## INSTRUCTIONS TO FOLLOW
Write out the whole listing exactly as it stands.

## DATA FOR THIS TASK
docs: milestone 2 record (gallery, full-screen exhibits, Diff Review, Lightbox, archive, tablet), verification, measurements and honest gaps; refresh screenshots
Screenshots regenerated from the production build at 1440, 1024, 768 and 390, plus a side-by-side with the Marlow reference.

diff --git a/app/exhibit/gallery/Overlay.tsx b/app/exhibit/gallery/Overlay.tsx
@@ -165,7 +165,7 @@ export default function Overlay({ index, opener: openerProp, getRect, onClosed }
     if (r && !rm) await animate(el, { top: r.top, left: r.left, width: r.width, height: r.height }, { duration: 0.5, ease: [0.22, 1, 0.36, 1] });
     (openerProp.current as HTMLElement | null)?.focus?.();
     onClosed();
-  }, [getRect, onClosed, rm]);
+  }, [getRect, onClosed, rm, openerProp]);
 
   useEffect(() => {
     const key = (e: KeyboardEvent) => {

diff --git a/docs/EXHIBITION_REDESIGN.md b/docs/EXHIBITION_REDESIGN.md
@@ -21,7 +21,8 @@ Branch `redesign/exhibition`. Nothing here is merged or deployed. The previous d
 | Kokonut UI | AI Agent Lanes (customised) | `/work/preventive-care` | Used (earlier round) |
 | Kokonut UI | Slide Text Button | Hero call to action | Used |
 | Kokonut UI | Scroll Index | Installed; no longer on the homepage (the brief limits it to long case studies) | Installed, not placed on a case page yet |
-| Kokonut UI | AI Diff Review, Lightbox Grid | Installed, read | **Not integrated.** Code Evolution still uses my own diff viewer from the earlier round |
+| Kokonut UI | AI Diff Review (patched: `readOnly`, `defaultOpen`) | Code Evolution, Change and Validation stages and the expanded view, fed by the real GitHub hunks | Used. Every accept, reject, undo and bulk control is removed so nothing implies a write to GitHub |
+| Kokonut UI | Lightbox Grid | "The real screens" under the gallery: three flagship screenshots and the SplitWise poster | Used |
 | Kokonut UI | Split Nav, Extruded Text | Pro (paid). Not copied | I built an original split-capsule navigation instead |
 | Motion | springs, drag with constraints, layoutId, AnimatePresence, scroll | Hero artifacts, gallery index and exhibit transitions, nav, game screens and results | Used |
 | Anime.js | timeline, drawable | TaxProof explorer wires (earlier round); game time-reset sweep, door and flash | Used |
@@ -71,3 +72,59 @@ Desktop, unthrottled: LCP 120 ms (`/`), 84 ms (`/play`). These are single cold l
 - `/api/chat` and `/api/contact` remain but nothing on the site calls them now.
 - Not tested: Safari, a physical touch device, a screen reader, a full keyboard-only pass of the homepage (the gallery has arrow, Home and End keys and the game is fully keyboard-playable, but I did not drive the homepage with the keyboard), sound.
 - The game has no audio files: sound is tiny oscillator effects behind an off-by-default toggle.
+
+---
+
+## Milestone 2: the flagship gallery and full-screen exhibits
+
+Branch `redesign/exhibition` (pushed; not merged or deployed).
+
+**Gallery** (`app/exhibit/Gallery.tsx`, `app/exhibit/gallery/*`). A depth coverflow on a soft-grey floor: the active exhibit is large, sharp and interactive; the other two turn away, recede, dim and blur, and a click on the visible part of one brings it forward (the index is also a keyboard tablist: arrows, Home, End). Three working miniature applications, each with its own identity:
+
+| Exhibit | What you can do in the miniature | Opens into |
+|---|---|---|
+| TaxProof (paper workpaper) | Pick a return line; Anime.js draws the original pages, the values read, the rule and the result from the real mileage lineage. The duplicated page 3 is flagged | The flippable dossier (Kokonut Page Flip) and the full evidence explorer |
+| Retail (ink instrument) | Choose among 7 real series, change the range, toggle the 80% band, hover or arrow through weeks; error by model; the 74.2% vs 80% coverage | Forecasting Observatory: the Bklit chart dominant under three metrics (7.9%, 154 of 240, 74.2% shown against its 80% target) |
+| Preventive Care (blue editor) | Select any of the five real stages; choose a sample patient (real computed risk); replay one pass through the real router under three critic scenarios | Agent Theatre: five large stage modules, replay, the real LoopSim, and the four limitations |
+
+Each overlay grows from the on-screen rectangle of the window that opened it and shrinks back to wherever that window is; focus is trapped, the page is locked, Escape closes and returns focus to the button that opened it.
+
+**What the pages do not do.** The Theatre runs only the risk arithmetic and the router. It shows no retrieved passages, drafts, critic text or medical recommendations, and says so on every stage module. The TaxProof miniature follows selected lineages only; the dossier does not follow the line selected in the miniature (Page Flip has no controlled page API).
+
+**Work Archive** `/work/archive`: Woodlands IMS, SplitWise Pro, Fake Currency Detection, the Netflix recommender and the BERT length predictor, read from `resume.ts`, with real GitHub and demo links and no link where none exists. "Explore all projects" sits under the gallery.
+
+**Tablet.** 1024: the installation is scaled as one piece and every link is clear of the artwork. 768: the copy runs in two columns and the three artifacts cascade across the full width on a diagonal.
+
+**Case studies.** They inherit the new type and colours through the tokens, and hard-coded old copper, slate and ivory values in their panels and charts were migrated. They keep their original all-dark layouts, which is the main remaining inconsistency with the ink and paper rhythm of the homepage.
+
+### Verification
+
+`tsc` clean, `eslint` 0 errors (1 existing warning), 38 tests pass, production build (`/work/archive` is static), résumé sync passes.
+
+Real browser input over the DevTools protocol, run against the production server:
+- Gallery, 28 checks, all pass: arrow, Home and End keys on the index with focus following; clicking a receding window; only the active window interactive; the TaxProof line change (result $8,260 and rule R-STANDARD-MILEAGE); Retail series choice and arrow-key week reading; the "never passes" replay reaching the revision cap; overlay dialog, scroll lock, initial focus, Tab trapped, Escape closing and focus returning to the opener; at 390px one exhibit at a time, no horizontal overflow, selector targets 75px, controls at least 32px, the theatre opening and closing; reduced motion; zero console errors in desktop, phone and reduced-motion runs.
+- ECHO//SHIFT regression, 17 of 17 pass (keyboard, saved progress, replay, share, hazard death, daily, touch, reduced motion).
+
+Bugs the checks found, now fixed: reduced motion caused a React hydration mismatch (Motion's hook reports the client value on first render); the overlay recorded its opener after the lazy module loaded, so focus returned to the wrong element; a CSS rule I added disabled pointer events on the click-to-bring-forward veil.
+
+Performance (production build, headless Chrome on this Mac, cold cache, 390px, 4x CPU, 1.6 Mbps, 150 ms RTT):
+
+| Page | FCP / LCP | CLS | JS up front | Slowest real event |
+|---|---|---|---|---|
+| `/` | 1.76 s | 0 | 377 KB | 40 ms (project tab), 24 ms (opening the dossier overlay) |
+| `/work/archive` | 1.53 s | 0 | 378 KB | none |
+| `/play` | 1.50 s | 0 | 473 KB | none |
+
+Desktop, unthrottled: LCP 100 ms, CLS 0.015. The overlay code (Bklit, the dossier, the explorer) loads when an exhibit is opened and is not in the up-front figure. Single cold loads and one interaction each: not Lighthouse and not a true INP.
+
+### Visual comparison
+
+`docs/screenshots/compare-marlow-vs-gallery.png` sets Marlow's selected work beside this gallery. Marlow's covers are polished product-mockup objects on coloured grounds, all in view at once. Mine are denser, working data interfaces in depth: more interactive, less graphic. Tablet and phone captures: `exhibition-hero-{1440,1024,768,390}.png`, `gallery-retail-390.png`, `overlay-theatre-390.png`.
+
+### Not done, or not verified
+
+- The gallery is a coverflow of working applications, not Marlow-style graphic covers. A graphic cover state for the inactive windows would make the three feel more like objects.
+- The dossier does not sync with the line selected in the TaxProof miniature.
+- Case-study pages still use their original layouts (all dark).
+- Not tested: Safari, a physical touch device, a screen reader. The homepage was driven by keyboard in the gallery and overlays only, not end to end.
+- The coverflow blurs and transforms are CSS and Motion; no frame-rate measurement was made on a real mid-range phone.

## YOUR SOLUTION
docs: milestone 2 record (gallery, full-screen exhibits, Diff Review, Lightbox, archive, tablet), verification, measurements and honest gaps; refresh screenshots
Screenshots regenerated from the production build at 1440, 1024, 768 and 390, plus a side-by-side with the Marlow reference.

diff --git a/app/exhibit/gallery/Overlay.tsx b/app/exhibit/gallery/Overlay.tsx
@@ -165,7 +165,7 @@ export default function Overlay({ index, opener: openerProp, getRect, onClosed }
     if (r && !rm) await animate(el, { top: r.top, left: r.left, width: r.width, height: r.height }, { duration: 0.5, ease: [0.22, 1, 0.36, 1] });
     (openerProp.current as HTMLElement | null)?.focus?.();
     onClosed();
-  }, [getRect, onClosed, rm]);
+  }, [getRect, onClosed, rm, openerProp]);
 
   useEffect(() => {
     const key = (e: KeyboardEvent) => {

diff --git a/docs/EXHIBITION_REDESIGN.md b/docs/EXHIBITION_REDESIGN.md
@@ -21,7 +21,8 @@ Branch `redesign/exhibition`. Nothing here is merged or deployed. The previous d
 | Kokonut UI | AI Agent Lanes (customised) | `/work/preventive-care` | Used (earlier round) |
 | Kokonut UI | Slide Text Button | Hero call to action | Used |
 | Kokonut UI | Scroll Index | Installed; no longer on the homepage (the brief limits it to long case studies) | Installed, not placed on a case page yet |
-| Kokonut UI | AI Diff Review, Lightbox Grid | Installed, read | **Not integrated.** Code Evolution still uses my own diff viewer from the earlier round |
+| Kokonut UI | AI Diff Review (patched: `readOnly`, `defaultOpen`) | Code Evolution, Change and Validation stages and the expanded view, fed by the real GitHub hunks | Used. Every accept, reject, undo and bulk control is removed so nothing implies a write to GitHub |
+| Kokonut UI | Lightbox Grid | "The real screens" under the gallery: three flagship screenshots and the SplitWise poster | Used |
 | Kokonut UI | Split Nav, Extruded Text | Pro (paid). Not copied | I built an original split-capsule navigation instead |
 | Motion | springs, drag with constraints, layoutId, AnimatePresence, scroll | Hero artifacts, gallery index and exhibit transitions, nav, game screens and results | Used |
 | Anime.js | timeline, drawable | TaxProof explorer wires (earlier round); game time-reset sweep, door and flash | Used |
@@ -71,3 +72,59 @@ Desktop, unthrottled: LCP 120 ms (`/`), 84 ms (`/play`). These are single cold l
 - `/api/chat` and `/api/contact` remain but nothing on the site calls them now.
 - Not tested: Safari, a physical touch device, a screen reader, a full keyboard-only pass of the homepage (the gallery has arrow, Home and End keys and the game is fully keyboard-playable, but I did not drive the homepage with the keyboard), sound.
 - The game has no audio files: sound is tiny oscillator effects behind an off-by-default toggle.
+
+---
+
+## Milestone 2: the flagship gallery and full-screen exhibits
+
+Branch `redesign/exhibition` (pushed; not merged or deployed).
+
+**Gallery** (`app/exhibit/Gallery.tsx`, `app/exhibit/gallery/*`). A depth coverflow on a soft-grey floor: the active exhibit is large, sharp and interactive; the other two turn away, recede, dim and blur, and a click on the visible part of one brings it forward (the index is also a keyboard tablist: arrows, Home, End). Three working miniature applications, each with its own identity:
+
+| Exhibit | What you can do in the miniature | Opens into |
+|---|---|---|
+| TaxProof (paper workpaper) | Pick a return line; Anime.js draws the original pages, the values read, the rule and the result from the real mileage lineage. The duplicated page 3 is flagged | The flippable dossier (Kokonut Page Flip) and the full evidence explorer |
+| Retail (ink instrument) | Choose among 7 real series, change the range, toggle the 80% band, hover or arrow through weeks; error by model; the 74.2% vs 80% coverage | Forecasting Observatory: the Bklit chart dominant under three metrics (7.9%, 154 of 240, 74.2% shown against its 80% target) |
+| Preventive Care (blue editor) | Select any of the five real stages; choose a sample patient (real computed risk); replay one pass through the real router under three critic scenarios | Agent Theatre: five large stage modules, replay, the real LoopSim, and the four limitations |
+
+Each overlay grows from the on-screen rectangle of the window that opened it and shrinks back to wherever that window is; focus is trapped, the page is locked, Escape closes and returns focus to the button that opened it.
+
+**What the pages do not do.** The Theatre runs only the risk arithmetic and the router. It shows no retrieved passages, drafts, critic text or medical recommendations, and says so on every stage module. The TaxProof miniature follows selected lineages only; the dossier does not follow the line selected in the miniature (Page Flip has no controlled page API).
+
+**Work Archive** `/work/archive`: Woodlands IMS, SplitWise Pro, Fake Currency Detection, the Netflix recommender and the BERT length predictor, read from `resume.ts`, with real GitHub and demo links and no link where none exists. "Explore all projects" sits under the gallery.
+
+**Tablet.** 1024: the installation is scaled as one piece and every link is clear of the artwork. 768: the copy runs in two columns and the three artifacts cascade across the full width on a diagonal.
+
+**Case studies.** They inherit the new type and colours through the tokens, and hard-coded old copper, slate and ivory values in their panels and charts were migrated. They keep their original all-dark layouts, which is the main remaining inconsistency with the ink and paper rhythm of the homepage.
+
+### Verification
+
+`tsc` clean, `eslint` 0 errors (1 existing warning), 38 tests pass, production build (`/work/archive` is static), résumé sync passes.
+
+Real browser input over the DevTools protocol, run against the production server:
+- Gallery, 28 checks, all pass: arrow, Home and End keys on the index with focus following; clicking a receding window; only the active window interactive; the TaxProof line change (result $8,260 and rule R-STANDARD-MILEAGE); Retail series choice and arrow-key week reading; the "never passes" replay reaching the revision cap; overlay dialog, scroll lock, initial focus, Tab trapped, Escape closing and focus returning to the opener; at 390px one exhibit at a time, no horizontal overflow, selector targets 75px, controls at least 32px, the theatre opening and closing; reduced motion; zero console errors in desktop, phone and reduced-motion runs.
+- ECHO//SHIFT regression, 17 of 17 pass (keyboard, saved progress, replay, share, hazard death, daily, touch, reduced motion).
+
+Bugs the checks found, now fixed: reduced motion caused a React hydration mismatch (Motion's hook reports the client value on first render); the overlay recorded its opener after the lazy module loaded, so focus returned to the wrong element; a CSS rule I added disabled pointer events on the click-to-bring-forward veil.
+
+Performance (production build, headless Chrome on this Mac, cold cache, 390px, 4x CPU, 1.6 Mbps, 150 ms RTT):
+
+| Page | FCP / LCP | CLS | JS up front | Slowest real event |
+|---|---|---|---|---|
+| `/` | 1.76 s | 0 | 377 KB | 40 ms (project tab), 24 ms (opening the dossier overlay) |
+| `/work/archive` | 1.53 s | 0 | 378 KB | none |
+| `/play` | 1.50 s | 0 | 473 KB | none |
+
+Desktop, unthrottled: LCP 100 ms, CLS 0.015. The overlay code (Bklit, the dossier, the explorer) loads when an exhibit is opened and is not in the up-front figure. Single cold loads and one interaction each: not Lighthouse and not a true INP.
+
+### Visual comparison
+
+`docs/screenshots/compare-marlow-vs-gallery.png` sets Marlow's selected work beside this gallery. Marlow's covers are polished product-mockup objects on coloured grounds, all in view at once. Mine are denser, working data interfaces in depth: more interactive, less graphic. Tablet and phone captures: `exhibition-hero-{1440,1024,768,390}.png`, `gallery-retail-390.png`, `overlay-theatre-390.png`.
+
+### Not done, or not verified
+
+- The gallery is a coverflow of working applications, not Marlow-style graphic covers. A graphic cover state for the inactive windows would make the three feel more like objects.
+- The dossier does not sync with the line selected in the TaxProof miniature.
+- Case-study pages still use their original layouts (all dark).
+- Not tested: Safari, a physical touch device, a screen reader. The homepage was driven by keyboard in the gallery and overlays only, not end to end.
+- The coverflow blurs and transforms are CSS and Motion; no frame-rate measurement was made on a real mid-range phone.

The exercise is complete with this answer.